# Brief:
Return the lines below that contain the word "disco".

# Stored data:
··········
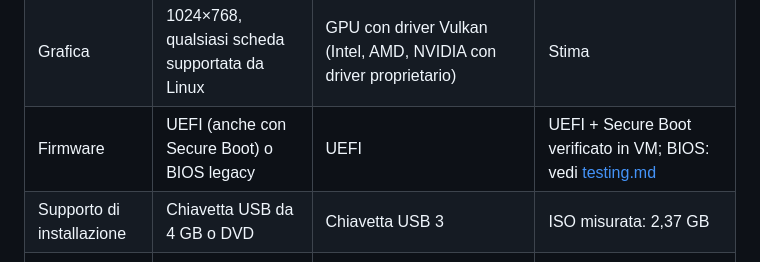
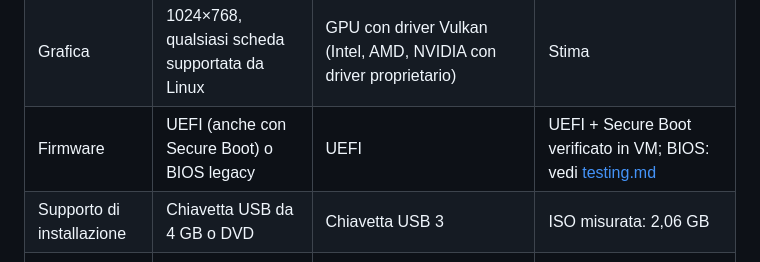
Before and after one commit to federicolia-coder/TrotaOS, a Markdown page: docs/installation.md, the part around the change. Rendered like a GitHub page.

```diff
--- a/docs/installation.md
+++ b/docs/installation.md
@@ -13,7 +13,7 @@ Ubuntu 24.04 Desktop e non sono ancora stati verificati su hardware reale.
 | Spazio su disco | 25 GB | 60 GB+ su SSD | **Misurato** subito dopo l'installazione: 9,5 GB (di cui 2 GB di swapfile) |
 | Grafica | 1024×768, qualsiasi scheda supportata da Linux | GPU con driver Vulkan (Intel, AMD, NVIDIA con driver proprietario) | Stima |
 | Firmware | UEFI (anche con Secure Boot) o BIOS legacy | UEFI | UEFI + Secure Boot verificato in VM; BIOS: vedi [testing.md](testing.md) |
-| Supporto di installazione | Chiavetta USB da 4 GB o DVD | Chiavetta USB 3 | ISO misurata: 2,37 GB |
+| Supporto di installazione | Chiavetta USB da 4 GB o DVD | Chiavetta USB 3 | ISO misurata: 2,06 GB |
 | Rete | Facoltativa per l'installazione (prevista) | Necessaria per aggiornamenti e per installare applicazioni (GNOME Software, Flathub) | Installazione verificata in VM **con** rete; senza rete non ancora verificata |
 
 Le misure provengono da una VM QEMU (4 vCPU emulate, 4 GB RAM, disco virtio da
```
Also changed, not shown: docs/release-notes.md (+1 -1 lines).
··········
# Response below:
 | Spazio su disco | 25 GB | 60 GB+ su SSD | **Misurato** subito dopo l'installazione: 9,5 GB (di cui 2 GB di swapfile) |
 Le misure provengono da una VM QEMU (4 vCPU emulate, 4 GB RAM, disco virtio da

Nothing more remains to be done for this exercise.